[Provided records Boundary: Start]

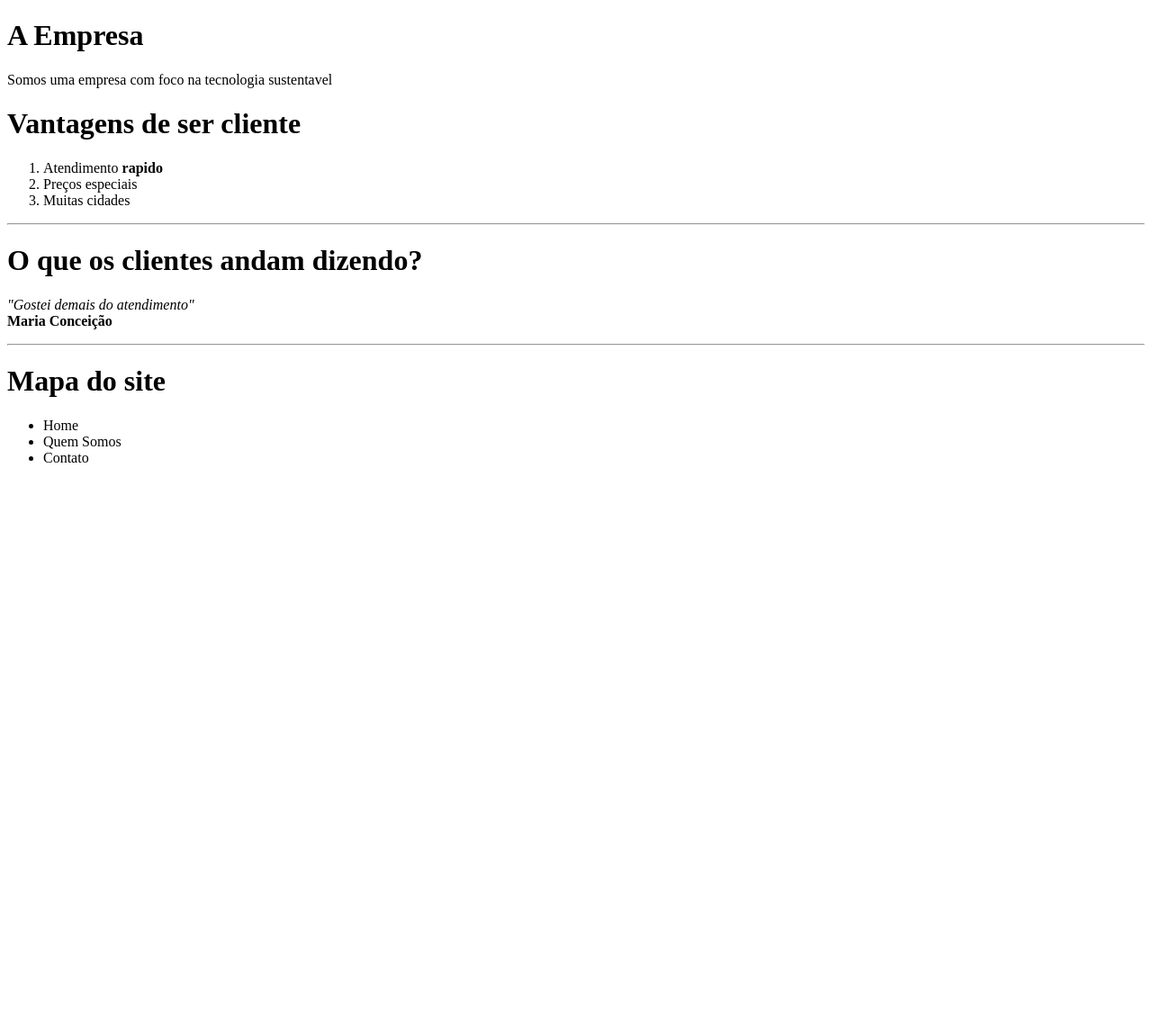
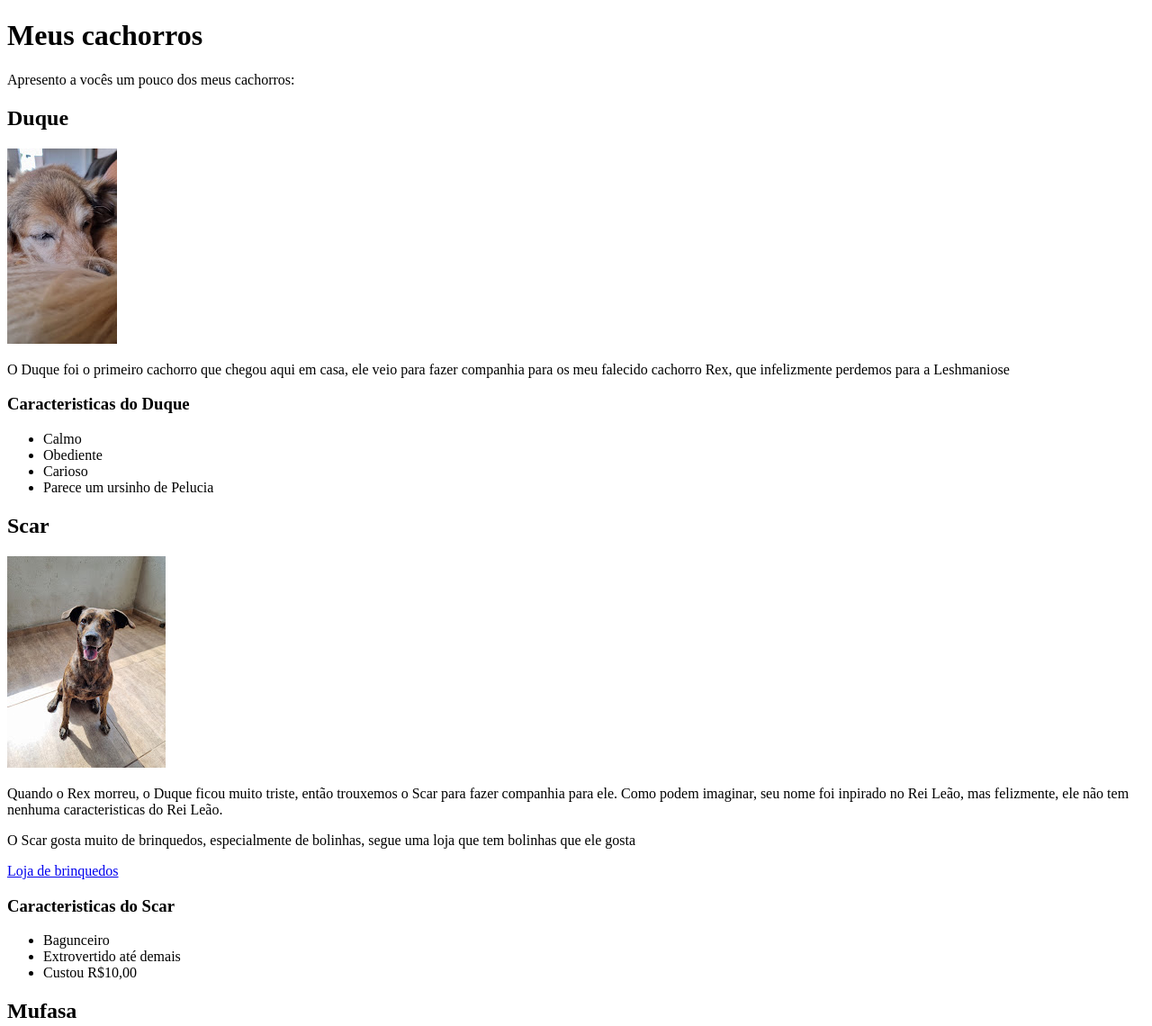
Before and after one commit to jessicavisou/iniciando-web, a plain HTML site: page index.html in a window 1280 px wide. Shown: the top 1140 px of the page at 90% size. Before the commit the page ends 800 px from the top, so only its background shows below. Drawn offline with Linux system fonts and the light colour scheme.

Commit message:
Commit inicial dos meus cachorros

```diff
--- a/index.html
+++ b/index.html
@@ -2,29 +2,55 @@
 <html>
     <head>
 <title>
-    Meu site
+    Meus cachorros
 </title>
 <meta charset="utf-8">
     </head>
     <body>
-      <h1>A Empresa</h1>
-      <p>Somos uma empresa com foco na tecnologia sustentavel</p>
-      <h1>Vantagens de ser cliente</h1>
-     <ol type="1">
-        <li>Atendimento <strong>rapido</strong> </li>
-        <li>Preços especiais</li>
-        <li>Muitas cidades</li>
-     </ol>
-     <hr>
-     <h1>O que os clientes andam dizendo?</h1>
-     <p><em>"Gostei demais do atendimento"</em><br>
-     <strong>Maria Conceição</strong></p>
-     <hr>
-     <h1>Mapa do site</h1>
+      <h1>Meus cachorros</h1>
+      <p>Apresento a vocês um pouco dos meus cachorros:</p>
+      <h2>Duque</h2>
+      <img src="imagens\Duque.jpg">
+<p>O Duque foi o primeiro cachorro que chegou aqui em casa, ele veio para fazer companhia para os meu falecido cachorro Rex, que infelizmente perdemos para a Leshmaniose</p>
+<h3>Caracteristicas do Duque</h3>
+<ul>
+    <li>Calmo</li>
+    <li>Obediente</li>
+    <li>Carioso</li>
+    <li>Parece um ursinho de Pelucia</li>
+</ul>
+     <h2>Scar</h2>
+     <img src="imagens\Scar.jpg">
+     <p>Quando o Rex morreu, o Duque ficou muito triste, então trouxemos o Scar para fazer companhia para ele. Como podem imaginar, seu nome foi inpirado no Rei Leão,
+        mas felizmente, ele não tem nenhuma caracteristicas do Rei Leão.
+     </p>
+     <p>O Scar gosta muito de brinquedos, especialmente de bolinhas, segue uma loja que tem bolinhas que ele gosta</p>
+     <a href="https://www.petz.com.br/cachorro/brinquedos/bolinhas" target="_blank">Loja de brinquedos</a>
+     <h3>Caracteristicas do Scar</h3>
      <ul>
-        <li>Home</li>
-        <li>Quem Somos</li>
-        <li>Contato</li>
+        <li>Bagunceiro</li>
+        <li>Extrovertido até demais</li>
+        <li>Custou R$10,00</li>
+     </ul>
+     <h2>Mufasa</h2>
+     <img src="imagens\Mufasa.png">
+     <p>Mufasa foi resgatado das ruas, ele tinha sofrido um AVC quando o encontramos, depois ele sofreu outro, o que acabou deixando sua pata traseira paralisada.
+        Entretando, ele está saudável e bem cuidado hoje em dia e fica fazendo bagunça com o Scar.
+     </p>
+     <h3>Caracteristicas</h3>
+     <ul>
+        <li>Protetor, mesmo pequeno</li>
+        <li>Chato igual ao Scar</li>
+        <li>Demonstra gratidao</li>
+     </ul>
+     <h2>Apollo</h2>
+     <img src="imagens\Apollo.png">
+     <p>Foi o ultimo que chegou, ele foi doado por um amigo, ele é um pitbull muito carinhoso e amoroso, sou muito feliz por ter ele</p>
+     <h3>Caracteristicas</h3>
+     <ul>
+        <li>Protetor</li>
+        <li>Brincalhão</li>
+        <li>Preguiçoso</li>
      </ul>
     </body>
 </html>
```
Also changed, not shown: imagens/Apollo.png (added), imagens/Duque.jpg (added), imagens/Mufasa.png (added), imagens/Scar.jpg (added), imagens/Scar2.jpg (added).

[Provided records Boundary: End]

*Exercise*
Full copy, no pictures: write out each line of the data exactly as it stands.

*Task response*
Before and after one commit to jessicavisou/iniciando-web, a plain HTML site: page index.html in a window 1280 px wide. Shown: the top 1140 px of the page at 90% size. Before the commit the page ends 800 px from the top, so only its background shows below. Drawn offline with Linux system fonts and the light colour scheme.

Commit message:
Commit inicial dos meus cachorros

```diff
--- a/index.html
+++ b/index.html
@@ -2,29 +2,55 @@
 <html>
     <head>
 <title>
-    Meu site
+    Meus cachorros
 </title>
 <meta charset="utf-8">
     </head>
     <body>
-      <h1>A Empresa</h1>
-      <p>Somos uma empresa com foco na tecnologia sustentavel</p>
-      <h1>Vantagens de ser cliente</h1>
-     <ol type="1">
-        <li>Atendimento <strong>rapido</strong> </li>
-        <li>Preços especiais</li>
-        <li>Muitas cidades</li>
-     </ol>
-     <hr>
-     <h1>O que os clientes andam dizendo?</h1>
-     <p><em>"Gostei demais do atendimento"</em><br>
-     <strong>Maria Conceição</strong></p>
-     <hr>
-     <h1>Mapa do site</h1>
+      <h1>Meus cachorros</h1>
+      <p>Apresento a vocês um pouco dos meus cachorros:</p>
+      <h2>Duque</h2>
+      <img src="imagens\Duque.jpg">
+<p>O Duque foi o primeiro cachorro que chegou aqui em casa, ele veio para fazer companhia para os meu falecido cachorro Rex, que infelizmente perdemos para a Leshmaniose</p>
+<h3>Caracteristicas do Duque</h3>
+<ul>
+    <li>Calmo</li>
+    <li>Obediente</li>
+    <li>Carioso</li>
+    <li>Parece um ursinho de Pelucia</li>
+</ul>
+     <h2>Scar</h2>
+     <img src="imagens\Scar.jpg">
+     <p>Quando o Rex morreu, o Duque ficou muito triste, então trouxemos o Scar para fazer companhia para ele. Como podem imaginar, seu nome foi inpirado no Rei Leão,
+        mas felizmente, ele não tem nenhuma caracteristicas do Rei Leão.
+     </p>
+     <p>O Scar gosta muito de brinquedos, especialmente de bolinhas, segue uma loja que tem bolinhas que ele gosta</p>
+     <a href="https://www.petz.com.br/cachorro/brinquedos/bolinhas" target="_blank">Loja de brinquedos</a>
+     <h3>Caracteristicas do Scar</h3>
      <ul>
-        <li>Home</li>
-        <li>Quem Somos</li>
-        <li>Contato</li>
+        <li>Bagunceiro</li>
+        <li>Extrovertido até demais</li>
+        <li>Custou R$10,00</li>
+     </ul>
+     <h2>Mufasa</h2>
+     <img src="imagens\Mufasa.png">
+     <p>Mufasa foi resgatado das ruas, ele tinha sofrido um AVC quando o encontramos, depois ele sofreu outro, o que acabou deixando sua pata traseira paralisada.
+        Entretando, ele está saudável e bem cuidado hoje em dia e fica fazendo bagunça com o Scar.
+     </p>
+     <h3>Caracteristicas</h3>
+     <ul>
+        <li>Protetor, mesmo pequeno</li>
+        <li>Chato igual ao Scar</li>
+        <li>Demonstra gratidao</li>
+     </ul>
+     <h2>Apollo</h2>
+     <img src="imagens\Apollo.png">
+     <p>Foi o ultimo que chegou, ele foi doado por um amigo, ele é um pitbull muito carinhoso e amoroso, sou muito feliz por ter ele</p>
+     <h3>Caracteristicas</h3>
+     <ul>
+        <li>Protetor</li>
+        <li>Brincalhão</li>
+        <li>Preguiçoso</li>
      </ul>
     </body>
 </html>
```
Also changed, not shown: imagens/Apollo.png (added), imagens/Duque.jpg (added), imagens/Mufasa.png (added), imagens/Scar.jpg (added), imagens/Scar2.jpg (added).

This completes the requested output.